When Justin and Linda Tyers decided to build a straw bale home in Somerset, they purchased their plot for just £50k under Exmoor National Park’s affordable housing policy.
“The policy allows plots to be sold below market value to people with a local connection, but the resulting house has to remain affordable if ever sold,” explains Justin. The policy imposes a size restriction of 90m2 on single dwellings, too.
The result is a comfortable two-bed home which the couple designed and built themselves almost entirely on a DIY basis.
- Homeowners: Justin and Linda Tyers
- Project: Straw bale and timber frame self build
- Location: Somerset
- Size: 95m²
- Build time: 11 months
- Plot cost: £50,000
- Build cost: £67,000
- Value: Unknown
Building a Home on a Budget
Linda and Justin saved a considerable amount of money by not only designing their straw bale home, but by taking on almost all the labour themselves.
Laying the concrete slab foundations (with the aid of a mini digger and driver), installing the timber frame, slating the roof, building the straw bale walls, plastering and the first and second fix plumbing were just a few tasks they took on.

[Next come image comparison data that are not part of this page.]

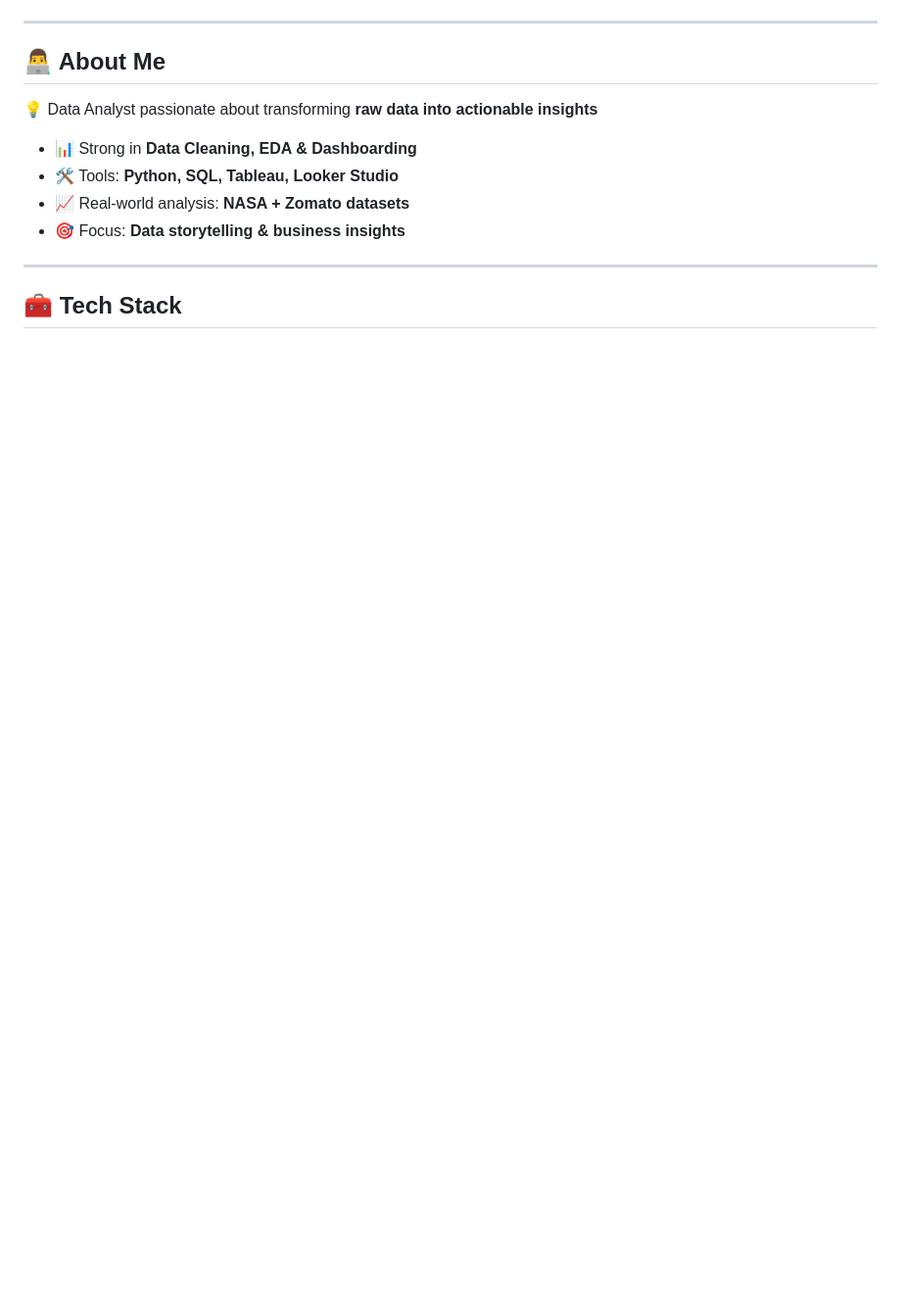
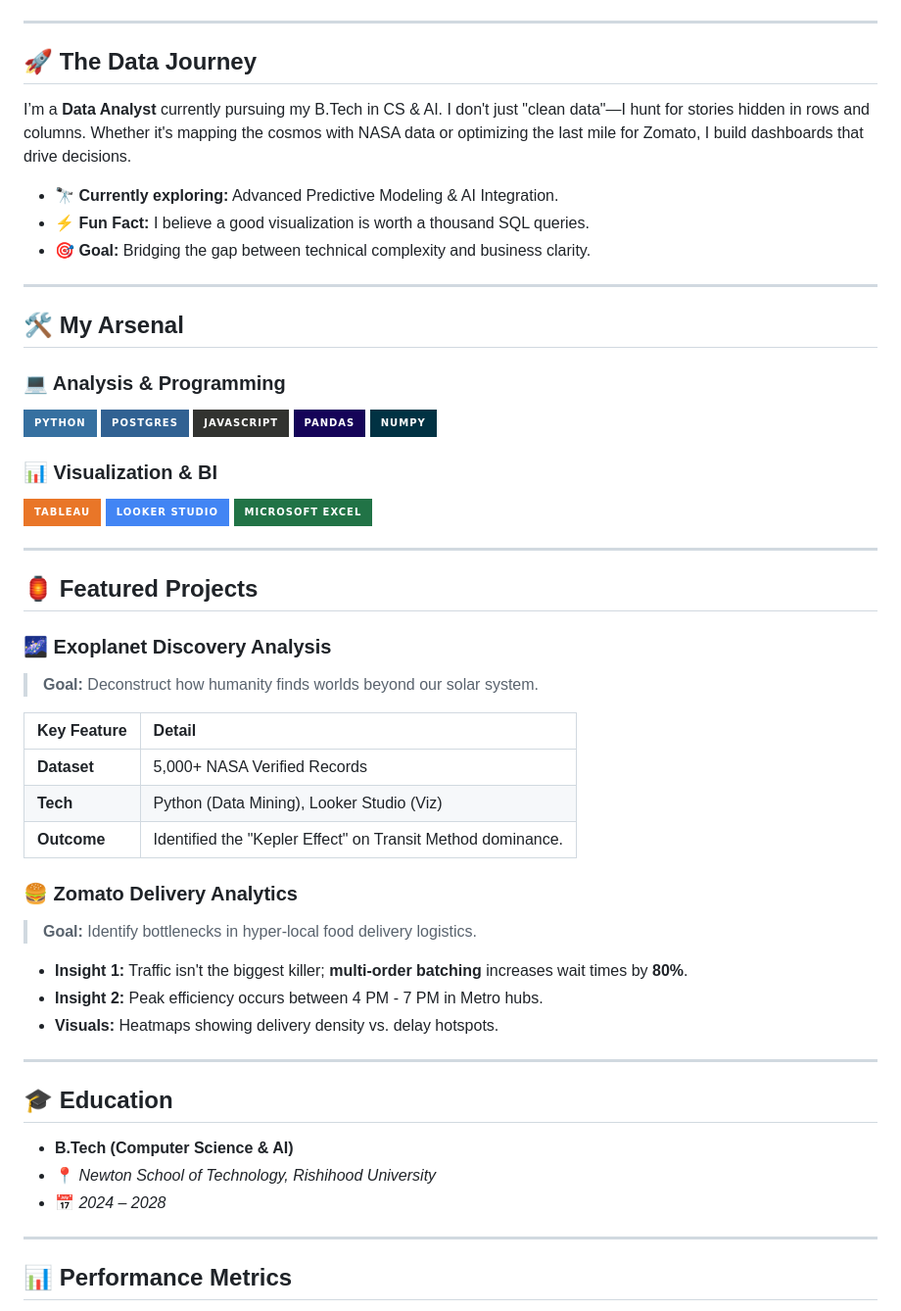
Before and after one commit to Neeraj-singh140805/Neeraj-singh140805, a Markdown page: README.md, the part around one of its changes. Shown at 98% size. GitHub-like rendering; badges without logos; blank space fills up the shorter version.

Commit message:
Revamp README with new sections and visuals
Updated README to enhance personal branding and project highlights.

```diff
--- a/README.md
+++ b/README.md
@@ -14,17 +6,57 @@
 
 ---
 
-## 👨‍💻 About Me
+## 🚀 The Data Journey
+I’m a **Data Analyst** currently pursuing my B.Tech in CS & AI. I don't just "clean data"—I hunt for stories hidden in rows and columns. Whether it's mapping the cosmos with NASA data or optimizing the last mile for Zomato, I build dashboards that drive decisions.
 
-💡 Data Analyst passionate about transforming **raw data into actionable insights**
-
-- 📊 Strong in **Data Cleaning, EDA & Dashboarding**
-- 🛠️ Tools: **Python, SQL, Tableau, Looker Studio**
-- 📈 Real-world analysis: **NASA + Zomato datasets**
-- 🎯 Focus: **Data storytelling & business insights**
+- 🔭 **Currently exploring:** Advanced Predictive Modeling & AI Integration.
+- ⚡ **Fun Fact:** I believe a good visualization is worth a thousand SQL queries.
+- 🎯 **Goal:** Bridging the gap between technical complexity and business clarity.
 
 ---
 
-## 🧰 Tech Stack
+## 🛠️ My Arsenal
 
+### 💻 Analysis & Programming
+![Python](https://img.shields.io/badge/python-3670A0?style=for-the-badge&logo=python&logoColor=ffdd54)
+![SQL](https://img.shields.io/badge/postgres-%23316192.svg?style=for-the-badge&logo=postgresql&logoColor=white)
+![JavaScript](https://img.shields.io/badge/javascript-%23323330.svg?style=for-the-badge&logo=javascript&logoColor=%23F7DF1E)
+![Pandas](https://img.shields.io/badge/pandas-%23150458.svg?style=for-the-badge&logo=pandas&logoColor=white)
+![NumPy](https://img.shields.io/badge/numpy-%23013243.svg?style=for-the-badge&logo=numpy&logoColor=white)
+
+### 📊 Visualization & BI
+![Tableau](https://img.shields.io/badge/Tableau-E97628?style=for-the-badge&logo=Tableau&logoColor=white)
+![Looker](https://img.shields.io/badge/Looker%20Studio-4285F4?style=for-the-badge&logo=google-cloud&logoColor=white)
+![Excel](https://img.shields.io/badge/Microsoft_Excel-217346?style=for-the-badge&logo=microsoft-excel&logoColor=white)
+
+---
+
+## 🏮 Featured Projects
+
+### 🌌 Exoplanet Discovery Analysis
+> **Goal:** Deconstruct how humanity finds worlds beyond our solar system.
+
+| Key Feature | Detail |
+| :--- | :--- |
+| **Dataset** | 5,000+ NASA Verified Records |
+| **Tech** | Python (Data Mining), Looker Studio (Viz) |
+| **Outcome** | Identified the "Kepler Effect" on Transit Method dominance. |
+
+### 🍔 Zomato Delivery Analytics
+> **Goal:** Identify bottlenecks in hyper-local food delivery logistics.
+
+*   **Insight 1:** Traffic isn't the biggest killer; **multi-order batching** increases wait times by **80%**.
+*   **Insight 2:** Peak efficiency occurs between 4 PM - 7 PM in Metro hubs.
+*   **Visuals:** Heatmaps showing delivery density vs. delay hotspots.
+
+---
+
+## 🎓 Education
+- **B.Tech (Computer Science & AI)**
+- 📍 *Newton School of Technology, Rishihood University*
+- 📅 *2024 – 2028*
+
+---
+
+## 📊 Performance Metrics
 <p align="center">
```
Also changed, not shown: other parts of README.md (+11 -107 lines).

Material specification was also key to ensuring a low build cost. “Every time we bought something we had cost in mind because the budget was fairly lean; we had to consider every pound spent,” says Linda.
The couple bought their windows unpainted and unglazed and finished them on site, saving money. They also sourced the straw bale from a local farmer for £1,000, with the timber for the frame sourced from a nearby sawmill and wood for the flooring and kitchen carcassing bought directly from the Forestry Commission.
An Off-Grid Home
This new build is completely off grid with water, drainage and power provided on site. “It was going to be very expensive to connect to electricity, so we decided to go off grid,” says Justin.
PV panels generate the couple’s electricity, with a bank of batteries storing power for night-time use. What’s more, when the PV panels charge the batteries to 100 per cent, the system automatically turns the immersion heater on — the surplus energy heats the water.
A wood-fired range is used for cooking but also supplies hot water and space heating when it’s running in the winter. In the summer months, an immersion heater supplies hot water and the couple use a LPG hob.
The couple admit that off-grid living does require some consideration. “The key really is to do those power-hungry things – running the washing machine, power tools, and so on – on a sunny day and the panels will take care of the power needed in real time.”
PV panels generate electricity, with a bank of batteries
storing electricity for night-time use and on duller days
Building in Straw Bale
“I don’t know where it came from, but we had a strong idea that we wanted to build in straw bale,” says Linda of the construction.
There are a number of ways to build in straw, including:
- loadbearing straw bale, with the straw providing a structural role
- the infill method, whereby straw bale is used to infill a structural timber frame or similar (which the couple opted for)
- and a modern-day option: prefabricated timber panels insulated with straw
Part of the appeal of using straw bale, apart from the opportunity to construct the walls on a DIY basis, was the cost. The couple bought their 310 bales from a local farmer for £1,000.
Scheduling the delivery and erection of the bales was crucial. “We wanted to get the straw bale walls up before the end of summer. And you need build the roof first, because the bales need to be kept dry under the roof,” explains Justin.
Justin plastered the straw bale walls himself using lime.
The walls are finished in three coats of Farrow & Ball’s Lime White
The Esse wood-fired range provides cooking, space heating and hot water in the winter months
The French doors are from Jeld-Wen. The couple also specified
their windows unglazed and unpainted to save on costs
The mezzanine bedroom is open to the roof and the rest of the house;
it overlooks the main open plan living space